**WORK TO BE COMPLETED**
Look through the records below for the line holding "hàng (reserve key)". Write it out exactly, with each following line through the line holding "DB-->>O: Đã nhận quyền xử lý".

Revision comparison data
------------------------------
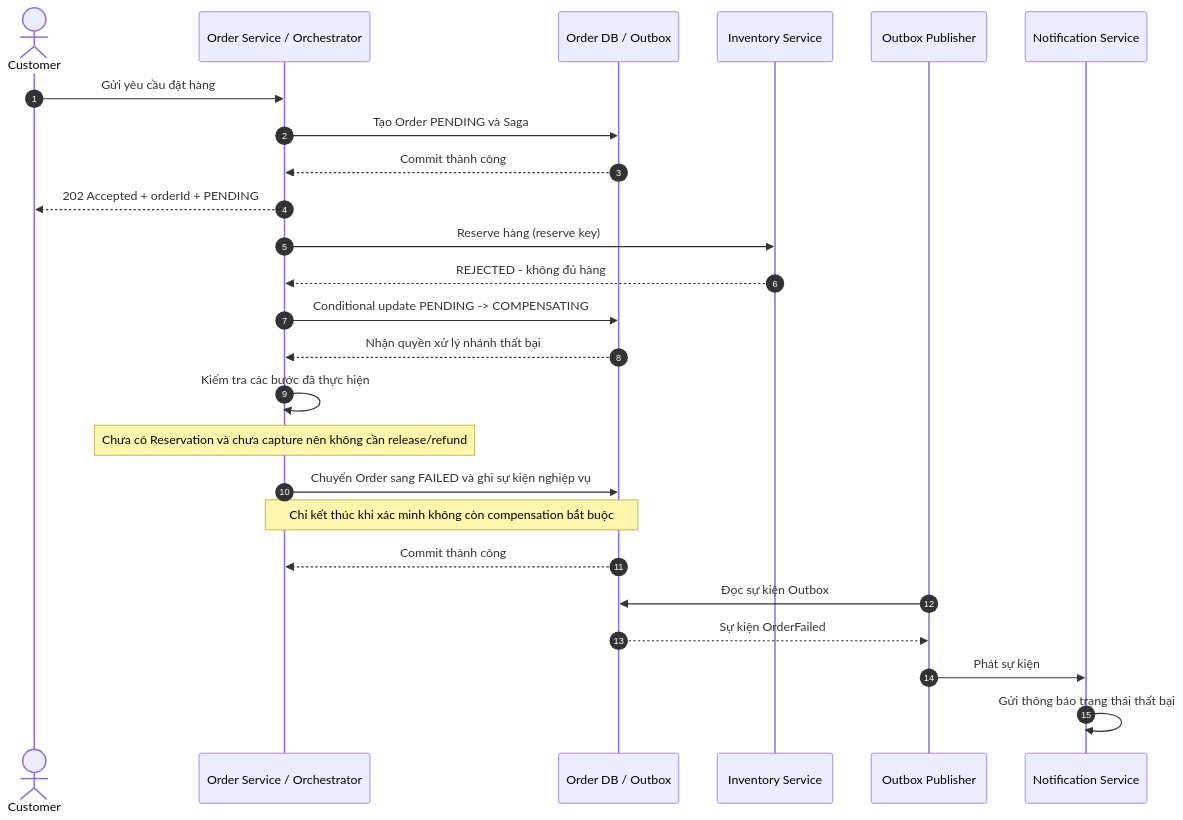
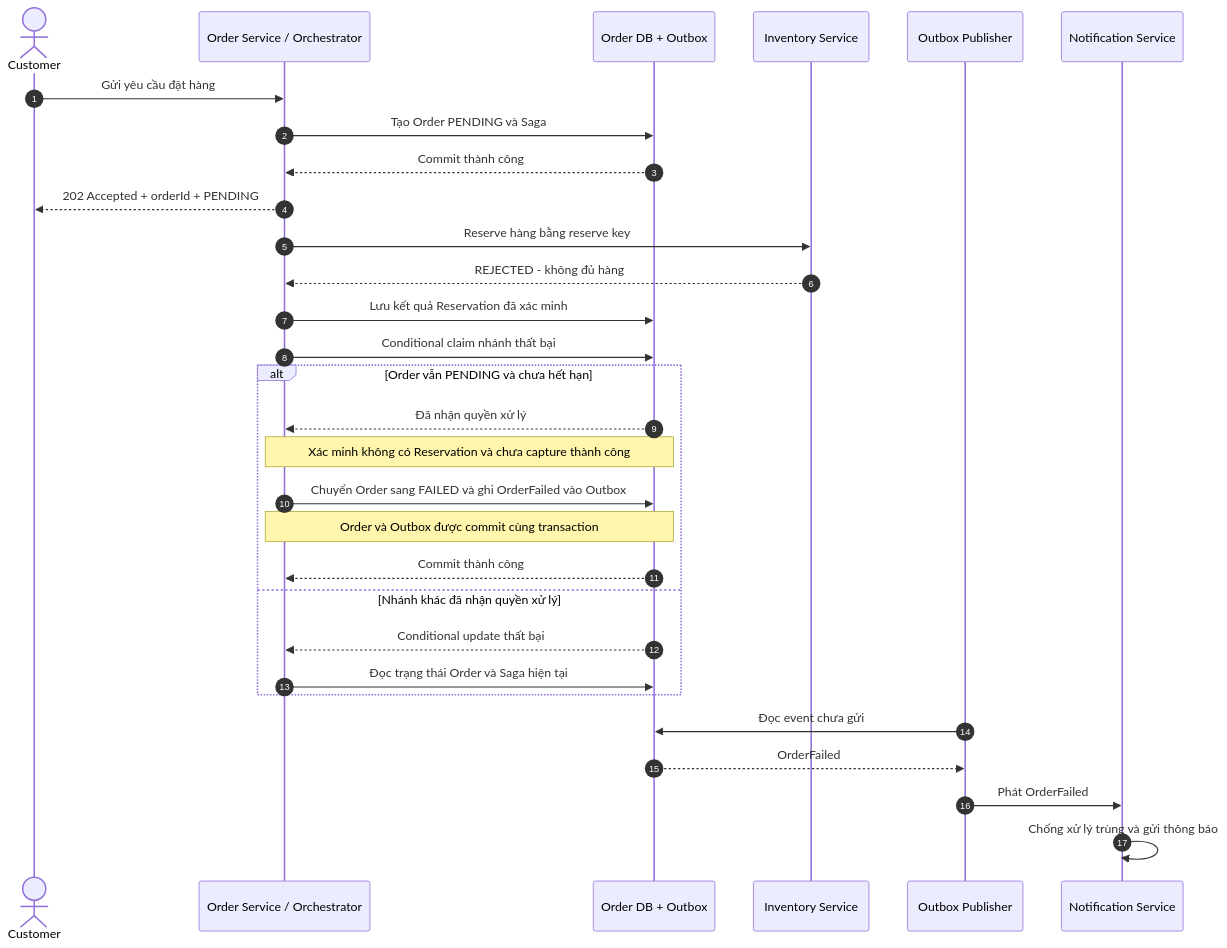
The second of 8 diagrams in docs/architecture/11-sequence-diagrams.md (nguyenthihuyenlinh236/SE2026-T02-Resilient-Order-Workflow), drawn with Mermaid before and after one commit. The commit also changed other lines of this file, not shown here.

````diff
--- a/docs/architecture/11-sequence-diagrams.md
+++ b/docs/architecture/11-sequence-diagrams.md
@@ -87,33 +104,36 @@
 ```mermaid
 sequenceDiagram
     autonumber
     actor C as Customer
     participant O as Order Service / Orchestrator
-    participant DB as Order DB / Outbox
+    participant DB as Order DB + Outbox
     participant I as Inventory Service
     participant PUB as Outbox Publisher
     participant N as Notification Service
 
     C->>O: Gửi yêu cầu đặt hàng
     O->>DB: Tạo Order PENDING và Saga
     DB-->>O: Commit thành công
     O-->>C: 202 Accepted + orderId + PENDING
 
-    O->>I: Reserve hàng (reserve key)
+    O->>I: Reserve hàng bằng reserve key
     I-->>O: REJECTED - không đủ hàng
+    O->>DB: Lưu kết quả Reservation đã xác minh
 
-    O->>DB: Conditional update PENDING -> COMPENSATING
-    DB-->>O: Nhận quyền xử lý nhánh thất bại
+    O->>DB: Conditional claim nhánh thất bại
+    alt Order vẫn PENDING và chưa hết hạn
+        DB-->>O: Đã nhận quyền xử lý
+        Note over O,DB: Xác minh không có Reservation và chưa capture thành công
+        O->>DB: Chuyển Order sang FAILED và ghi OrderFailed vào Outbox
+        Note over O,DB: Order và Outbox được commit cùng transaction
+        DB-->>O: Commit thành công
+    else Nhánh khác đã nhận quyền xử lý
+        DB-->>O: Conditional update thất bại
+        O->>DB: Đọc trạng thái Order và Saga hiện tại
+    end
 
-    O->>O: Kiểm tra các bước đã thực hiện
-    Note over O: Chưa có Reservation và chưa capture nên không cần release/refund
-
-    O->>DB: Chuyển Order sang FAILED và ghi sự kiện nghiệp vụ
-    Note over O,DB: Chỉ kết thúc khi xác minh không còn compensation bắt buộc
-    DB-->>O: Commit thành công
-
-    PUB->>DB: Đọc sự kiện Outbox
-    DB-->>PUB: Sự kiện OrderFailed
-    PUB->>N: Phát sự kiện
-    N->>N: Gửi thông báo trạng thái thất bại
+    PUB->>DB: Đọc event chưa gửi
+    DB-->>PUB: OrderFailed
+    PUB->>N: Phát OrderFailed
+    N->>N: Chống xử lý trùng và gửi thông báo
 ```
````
------------------------------
**EXERCISE OUTPUT**
-    O->>I: Reserve hàng (reserve key)
+    O->>I: Reserve hàng bằng reserve key
     I-->>O: REJECTED - không đủ hàng
+    O->>DB: Lưu kết quả Reservation đã xác minh
 
-    O->>DB: Conditional update PENDING -> COMPENSATING
-    DB-->>O: Nhận quyền xử lý nhánh thất bại
+    O->>DB: Conditional claim nhánh thất bại
+    alt Order vẫn PENDING và chưa hết hạn
+        DB-->>O: Đã nhận quyền xử lý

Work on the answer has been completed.